This was not the type of John Grisham story I am used to. Nevertheless, it was well written and easy to read. I didn't need to jump over chunks of superfluous descriptions or longwinded unrelated activity.
The characters were believable and the poverty they were living under was treated sympathetically without reducing it's severity.

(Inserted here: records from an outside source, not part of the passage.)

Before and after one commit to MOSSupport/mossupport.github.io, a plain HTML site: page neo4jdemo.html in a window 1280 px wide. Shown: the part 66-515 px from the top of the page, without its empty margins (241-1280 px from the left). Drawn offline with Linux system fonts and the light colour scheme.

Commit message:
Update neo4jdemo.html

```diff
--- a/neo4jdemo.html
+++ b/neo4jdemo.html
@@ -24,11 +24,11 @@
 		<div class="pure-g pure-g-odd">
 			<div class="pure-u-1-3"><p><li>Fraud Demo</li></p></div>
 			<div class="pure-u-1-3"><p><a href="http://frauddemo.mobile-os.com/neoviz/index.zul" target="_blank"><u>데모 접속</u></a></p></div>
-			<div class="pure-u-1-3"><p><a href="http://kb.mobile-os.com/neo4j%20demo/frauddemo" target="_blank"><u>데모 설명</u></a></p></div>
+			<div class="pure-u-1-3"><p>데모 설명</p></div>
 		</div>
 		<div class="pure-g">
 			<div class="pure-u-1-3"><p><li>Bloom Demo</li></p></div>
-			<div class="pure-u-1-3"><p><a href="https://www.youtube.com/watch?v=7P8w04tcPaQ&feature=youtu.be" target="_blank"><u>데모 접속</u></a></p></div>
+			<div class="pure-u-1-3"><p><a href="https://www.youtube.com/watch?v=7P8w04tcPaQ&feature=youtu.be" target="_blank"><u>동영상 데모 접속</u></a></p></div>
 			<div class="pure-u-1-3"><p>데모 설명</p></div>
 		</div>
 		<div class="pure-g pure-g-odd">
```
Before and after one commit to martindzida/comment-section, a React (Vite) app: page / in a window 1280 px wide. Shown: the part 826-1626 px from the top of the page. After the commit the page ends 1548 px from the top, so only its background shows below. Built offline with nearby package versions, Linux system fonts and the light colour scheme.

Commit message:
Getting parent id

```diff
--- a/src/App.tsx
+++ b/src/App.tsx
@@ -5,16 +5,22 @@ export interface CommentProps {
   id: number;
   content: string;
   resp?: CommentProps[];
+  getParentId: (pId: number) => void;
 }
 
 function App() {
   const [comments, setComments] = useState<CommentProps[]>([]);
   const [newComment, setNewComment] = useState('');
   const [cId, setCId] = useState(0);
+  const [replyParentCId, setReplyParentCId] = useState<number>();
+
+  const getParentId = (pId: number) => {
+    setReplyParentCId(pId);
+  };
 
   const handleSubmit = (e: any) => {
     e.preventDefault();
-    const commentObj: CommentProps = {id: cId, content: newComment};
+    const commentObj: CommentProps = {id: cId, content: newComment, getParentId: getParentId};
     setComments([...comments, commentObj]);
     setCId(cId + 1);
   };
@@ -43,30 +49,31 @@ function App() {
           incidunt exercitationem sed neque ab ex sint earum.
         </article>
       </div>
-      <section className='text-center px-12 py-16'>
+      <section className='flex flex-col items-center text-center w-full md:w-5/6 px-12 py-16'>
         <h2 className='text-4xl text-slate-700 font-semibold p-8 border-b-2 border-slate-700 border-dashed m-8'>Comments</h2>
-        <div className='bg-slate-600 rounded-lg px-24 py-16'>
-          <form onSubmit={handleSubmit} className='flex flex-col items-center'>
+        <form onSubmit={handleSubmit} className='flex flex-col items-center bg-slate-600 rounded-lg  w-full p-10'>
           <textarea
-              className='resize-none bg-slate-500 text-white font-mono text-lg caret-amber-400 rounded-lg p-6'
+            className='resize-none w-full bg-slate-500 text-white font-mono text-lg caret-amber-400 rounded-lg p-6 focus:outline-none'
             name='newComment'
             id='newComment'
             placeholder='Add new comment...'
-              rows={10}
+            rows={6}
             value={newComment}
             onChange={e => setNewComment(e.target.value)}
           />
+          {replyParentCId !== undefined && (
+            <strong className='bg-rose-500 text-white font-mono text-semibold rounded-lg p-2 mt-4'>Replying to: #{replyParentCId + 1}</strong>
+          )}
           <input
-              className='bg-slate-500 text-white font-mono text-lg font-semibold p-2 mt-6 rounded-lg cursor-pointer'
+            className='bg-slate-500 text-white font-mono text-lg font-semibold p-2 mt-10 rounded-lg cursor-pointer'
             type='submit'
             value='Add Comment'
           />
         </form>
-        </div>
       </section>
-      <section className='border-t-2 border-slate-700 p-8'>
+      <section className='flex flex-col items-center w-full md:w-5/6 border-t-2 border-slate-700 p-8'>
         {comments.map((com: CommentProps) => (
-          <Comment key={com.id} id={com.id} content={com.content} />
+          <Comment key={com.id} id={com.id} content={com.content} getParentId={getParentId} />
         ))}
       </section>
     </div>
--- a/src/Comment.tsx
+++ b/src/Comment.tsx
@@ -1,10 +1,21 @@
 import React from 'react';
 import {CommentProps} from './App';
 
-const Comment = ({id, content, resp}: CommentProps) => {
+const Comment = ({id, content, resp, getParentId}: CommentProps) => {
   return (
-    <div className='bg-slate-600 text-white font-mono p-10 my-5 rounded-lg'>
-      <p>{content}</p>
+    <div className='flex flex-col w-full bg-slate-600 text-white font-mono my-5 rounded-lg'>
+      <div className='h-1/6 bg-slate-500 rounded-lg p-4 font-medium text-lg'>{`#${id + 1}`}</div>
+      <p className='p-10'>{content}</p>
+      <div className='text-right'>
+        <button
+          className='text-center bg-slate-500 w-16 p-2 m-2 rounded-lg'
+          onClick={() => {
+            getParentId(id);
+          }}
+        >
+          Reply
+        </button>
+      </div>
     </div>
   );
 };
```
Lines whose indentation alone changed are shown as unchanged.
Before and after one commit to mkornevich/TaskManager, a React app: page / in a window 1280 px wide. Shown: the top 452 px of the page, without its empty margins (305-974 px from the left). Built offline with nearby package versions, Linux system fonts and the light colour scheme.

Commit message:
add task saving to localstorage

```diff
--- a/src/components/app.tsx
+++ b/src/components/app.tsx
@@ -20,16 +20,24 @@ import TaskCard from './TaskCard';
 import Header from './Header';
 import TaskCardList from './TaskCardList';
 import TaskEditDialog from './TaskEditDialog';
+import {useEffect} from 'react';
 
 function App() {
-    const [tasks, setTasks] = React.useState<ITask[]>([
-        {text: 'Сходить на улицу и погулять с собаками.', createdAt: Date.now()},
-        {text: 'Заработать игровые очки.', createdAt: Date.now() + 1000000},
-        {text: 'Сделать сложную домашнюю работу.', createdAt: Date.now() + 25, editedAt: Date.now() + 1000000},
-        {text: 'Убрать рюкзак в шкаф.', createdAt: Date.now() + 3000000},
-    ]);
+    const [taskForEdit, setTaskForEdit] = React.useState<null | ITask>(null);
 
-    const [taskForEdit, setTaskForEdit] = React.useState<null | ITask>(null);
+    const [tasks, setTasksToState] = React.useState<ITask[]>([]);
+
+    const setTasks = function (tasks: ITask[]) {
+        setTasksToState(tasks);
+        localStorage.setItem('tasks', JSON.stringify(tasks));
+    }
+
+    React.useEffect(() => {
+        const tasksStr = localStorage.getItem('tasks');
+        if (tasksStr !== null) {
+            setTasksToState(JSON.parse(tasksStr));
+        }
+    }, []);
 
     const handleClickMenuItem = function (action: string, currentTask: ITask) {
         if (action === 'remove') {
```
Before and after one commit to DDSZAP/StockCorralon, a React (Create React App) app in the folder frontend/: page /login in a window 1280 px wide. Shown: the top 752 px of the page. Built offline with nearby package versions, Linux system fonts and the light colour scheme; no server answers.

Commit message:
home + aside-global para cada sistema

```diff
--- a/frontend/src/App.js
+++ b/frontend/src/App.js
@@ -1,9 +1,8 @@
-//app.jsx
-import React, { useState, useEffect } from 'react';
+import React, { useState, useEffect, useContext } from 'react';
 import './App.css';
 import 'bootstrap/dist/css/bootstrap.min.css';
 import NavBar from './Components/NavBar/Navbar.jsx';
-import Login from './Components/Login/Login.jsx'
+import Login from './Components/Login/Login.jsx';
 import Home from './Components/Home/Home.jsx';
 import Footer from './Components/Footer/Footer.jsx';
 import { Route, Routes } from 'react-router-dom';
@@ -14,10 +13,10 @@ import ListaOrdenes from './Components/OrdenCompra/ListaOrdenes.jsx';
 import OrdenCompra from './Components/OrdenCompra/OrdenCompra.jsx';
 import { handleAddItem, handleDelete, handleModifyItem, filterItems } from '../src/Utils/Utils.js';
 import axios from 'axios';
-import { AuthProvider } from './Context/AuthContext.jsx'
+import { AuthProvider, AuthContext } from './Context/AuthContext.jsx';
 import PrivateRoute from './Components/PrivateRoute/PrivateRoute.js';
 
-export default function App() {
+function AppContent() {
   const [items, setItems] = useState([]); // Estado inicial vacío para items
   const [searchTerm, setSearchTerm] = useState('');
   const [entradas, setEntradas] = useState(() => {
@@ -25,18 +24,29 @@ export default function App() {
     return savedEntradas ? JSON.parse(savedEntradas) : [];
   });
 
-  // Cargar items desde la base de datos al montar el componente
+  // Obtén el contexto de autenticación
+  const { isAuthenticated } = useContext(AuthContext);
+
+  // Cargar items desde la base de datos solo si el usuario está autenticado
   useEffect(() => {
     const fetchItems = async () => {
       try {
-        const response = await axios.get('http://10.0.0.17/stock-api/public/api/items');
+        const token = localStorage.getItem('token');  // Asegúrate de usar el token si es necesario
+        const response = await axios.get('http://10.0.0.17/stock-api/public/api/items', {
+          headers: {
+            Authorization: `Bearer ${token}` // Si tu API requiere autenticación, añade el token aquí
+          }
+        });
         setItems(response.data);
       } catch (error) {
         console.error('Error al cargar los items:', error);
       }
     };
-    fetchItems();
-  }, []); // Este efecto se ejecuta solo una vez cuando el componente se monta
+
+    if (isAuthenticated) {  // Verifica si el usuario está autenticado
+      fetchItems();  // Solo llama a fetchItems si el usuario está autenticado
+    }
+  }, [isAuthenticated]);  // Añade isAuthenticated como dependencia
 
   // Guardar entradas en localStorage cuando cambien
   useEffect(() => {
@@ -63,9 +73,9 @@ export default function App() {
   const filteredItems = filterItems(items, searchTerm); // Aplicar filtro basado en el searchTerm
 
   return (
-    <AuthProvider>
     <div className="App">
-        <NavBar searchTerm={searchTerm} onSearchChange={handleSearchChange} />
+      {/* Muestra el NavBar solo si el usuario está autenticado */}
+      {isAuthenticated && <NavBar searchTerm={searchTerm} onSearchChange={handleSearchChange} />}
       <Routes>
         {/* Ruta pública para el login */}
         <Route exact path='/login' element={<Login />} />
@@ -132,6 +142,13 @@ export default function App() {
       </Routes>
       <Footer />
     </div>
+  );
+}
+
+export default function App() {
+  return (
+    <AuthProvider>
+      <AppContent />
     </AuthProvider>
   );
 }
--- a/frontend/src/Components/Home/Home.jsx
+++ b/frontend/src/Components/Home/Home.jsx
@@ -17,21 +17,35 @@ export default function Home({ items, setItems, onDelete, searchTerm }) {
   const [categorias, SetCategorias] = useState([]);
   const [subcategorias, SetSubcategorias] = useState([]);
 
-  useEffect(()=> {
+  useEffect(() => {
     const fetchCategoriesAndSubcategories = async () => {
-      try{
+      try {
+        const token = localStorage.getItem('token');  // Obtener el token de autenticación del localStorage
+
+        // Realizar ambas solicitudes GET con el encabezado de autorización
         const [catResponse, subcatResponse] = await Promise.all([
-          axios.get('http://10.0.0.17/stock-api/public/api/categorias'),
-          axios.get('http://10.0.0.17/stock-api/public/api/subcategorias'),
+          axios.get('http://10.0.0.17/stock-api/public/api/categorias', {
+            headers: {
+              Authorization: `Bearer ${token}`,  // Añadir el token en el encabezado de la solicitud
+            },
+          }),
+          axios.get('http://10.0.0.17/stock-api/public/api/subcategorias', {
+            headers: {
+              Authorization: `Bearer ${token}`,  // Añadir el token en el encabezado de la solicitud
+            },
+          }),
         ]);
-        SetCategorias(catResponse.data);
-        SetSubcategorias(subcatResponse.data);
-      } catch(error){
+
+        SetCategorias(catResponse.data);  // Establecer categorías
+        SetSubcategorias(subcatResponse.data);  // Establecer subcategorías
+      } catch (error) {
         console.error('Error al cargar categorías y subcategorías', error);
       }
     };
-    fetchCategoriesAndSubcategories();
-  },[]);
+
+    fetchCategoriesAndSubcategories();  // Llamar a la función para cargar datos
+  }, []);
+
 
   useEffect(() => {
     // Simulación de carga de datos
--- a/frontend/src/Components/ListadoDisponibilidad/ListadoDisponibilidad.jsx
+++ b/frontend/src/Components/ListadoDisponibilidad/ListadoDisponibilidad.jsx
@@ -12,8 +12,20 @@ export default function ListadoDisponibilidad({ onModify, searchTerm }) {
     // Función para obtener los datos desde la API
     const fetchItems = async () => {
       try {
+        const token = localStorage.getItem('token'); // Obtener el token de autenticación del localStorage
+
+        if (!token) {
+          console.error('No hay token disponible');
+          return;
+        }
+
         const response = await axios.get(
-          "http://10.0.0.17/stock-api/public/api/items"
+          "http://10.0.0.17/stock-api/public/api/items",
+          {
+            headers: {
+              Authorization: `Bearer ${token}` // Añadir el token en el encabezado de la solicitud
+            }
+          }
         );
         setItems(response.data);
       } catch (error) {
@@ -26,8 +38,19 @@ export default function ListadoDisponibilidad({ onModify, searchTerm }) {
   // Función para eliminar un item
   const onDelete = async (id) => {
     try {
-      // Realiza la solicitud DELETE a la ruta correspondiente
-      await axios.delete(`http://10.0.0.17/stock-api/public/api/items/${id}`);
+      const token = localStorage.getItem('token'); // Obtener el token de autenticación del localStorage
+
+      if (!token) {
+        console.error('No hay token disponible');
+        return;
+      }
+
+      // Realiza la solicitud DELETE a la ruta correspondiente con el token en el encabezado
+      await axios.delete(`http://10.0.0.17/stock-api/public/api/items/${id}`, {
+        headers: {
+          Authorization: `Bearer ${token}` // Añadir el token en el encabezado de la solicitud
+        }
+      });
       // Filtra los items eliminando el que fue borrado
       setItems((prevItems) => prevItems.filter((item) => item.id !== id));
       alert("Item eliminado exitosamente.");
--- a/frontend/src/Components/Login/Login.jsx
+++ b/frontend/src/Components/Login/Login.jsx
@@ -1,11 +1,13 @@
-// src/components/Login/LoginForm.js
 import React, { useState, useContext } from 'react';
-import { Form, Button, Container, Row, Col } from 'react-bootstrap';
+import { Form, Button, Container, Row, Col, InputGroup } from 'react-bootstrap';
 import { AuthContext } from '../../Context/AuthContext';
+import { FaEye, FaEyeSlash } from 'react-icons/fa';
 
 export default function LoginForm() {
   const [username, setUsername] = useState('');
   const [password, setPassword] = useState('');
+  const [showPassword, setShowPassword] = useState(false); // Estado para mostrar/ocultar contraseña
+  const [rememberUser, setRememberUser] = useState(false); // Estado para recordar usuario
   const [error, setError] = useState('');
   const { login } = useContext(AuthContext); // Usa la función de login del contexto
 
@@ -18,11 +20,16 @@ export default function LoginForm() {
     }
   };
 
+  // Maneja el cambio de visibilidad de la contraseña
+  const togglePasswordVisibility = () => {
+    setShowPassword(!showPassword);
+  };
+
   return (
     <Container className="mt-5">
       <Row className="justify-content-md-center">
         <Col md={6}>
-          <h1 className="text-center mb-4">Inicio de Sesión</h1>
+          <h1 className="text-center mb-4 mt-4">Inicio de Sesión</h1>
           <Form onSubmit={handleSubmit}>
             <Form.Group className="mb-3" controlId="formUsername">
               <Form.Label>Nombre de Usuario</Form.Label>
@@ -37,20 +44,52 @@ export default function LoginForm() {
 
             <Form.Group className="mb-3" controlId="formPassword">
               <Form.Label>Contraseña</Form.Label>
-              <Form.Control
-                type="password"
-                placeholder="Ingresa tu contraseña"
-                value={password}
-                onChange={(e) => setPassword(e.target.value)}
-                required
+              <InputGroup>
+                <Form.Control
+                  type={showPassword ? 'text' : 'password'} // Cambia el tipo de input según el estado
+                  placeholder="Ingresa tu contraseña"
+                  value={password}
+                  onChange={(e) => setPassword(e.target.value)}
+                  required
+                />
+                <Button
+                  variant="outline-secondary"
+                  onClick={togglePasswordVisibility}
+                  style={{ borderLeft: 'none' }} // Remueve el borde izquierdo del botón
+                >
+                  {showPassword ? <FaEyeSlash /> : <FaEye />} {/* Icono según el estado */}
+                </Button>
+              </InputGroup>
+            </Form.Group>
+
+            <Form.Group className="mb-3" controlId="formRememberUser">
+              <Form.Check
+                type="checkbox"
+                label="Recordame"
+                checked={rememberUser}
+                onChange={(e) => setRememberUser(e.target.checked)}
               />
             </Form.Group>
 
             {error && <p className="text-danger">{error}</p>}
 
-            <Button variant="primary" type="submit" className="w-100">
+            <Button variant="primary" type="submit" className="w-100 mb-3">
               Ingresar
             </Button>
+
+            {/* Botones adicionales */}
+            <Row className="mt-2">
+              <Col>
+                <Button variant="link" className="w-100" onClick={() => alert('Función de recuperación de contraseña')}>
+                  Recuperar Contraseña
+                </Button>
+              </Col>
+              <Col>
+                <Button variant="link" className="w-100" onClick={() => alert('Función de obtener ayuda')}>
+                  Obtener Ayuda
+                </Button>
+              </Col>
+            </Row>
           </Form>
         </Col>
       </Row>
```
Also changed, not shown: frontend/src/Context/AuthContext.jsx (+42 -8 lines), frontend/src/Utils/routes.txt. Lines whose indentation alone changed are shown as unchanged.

Worlds away from his usual legal dramas, this departure for John Grisham has produced a wonderfully evocative novel. Set in the late summer of 1952 in the cotton-growing regions of Arkansas, the story is told through the eyes of eight-year-old Luke Chandler. Born and raised on his grandfather's cotton farm, like his father before him, he dreams of a world beyond the cotton fields, only existing in his imagination from what he has heard on the radio. But first and foremost is the cotton picking to be done before the rains come.. Outside help in the form of Mexican labourers and hill people is recruited bringing with it antagonism and racism which will eventually culminate in murder. Within 20 pages you are hooked, watching and feeling this tough life through young Luke's eyes. Set against the strict Baptist upbringing of these poor farmers, Grisham gives an intense picture of a hard, insular life where everything revolves around the cotton crop. All the characters are memorable from Pappy who spends his life worrying about the weather to Hank, the Spruill's violent unstable son, to Cowboy the shifty Mexican. And he does not forget the women of this tough world who live in the background quietly ruling the roost and supporting their men without question. A memorable book marking a dramatic change of direction for Grisham - one which this reviewer for one hopes he continues. - Lucy Watson
THE NEW NOVEL FROM THE WORLD'S BESTSELLING AUTHOR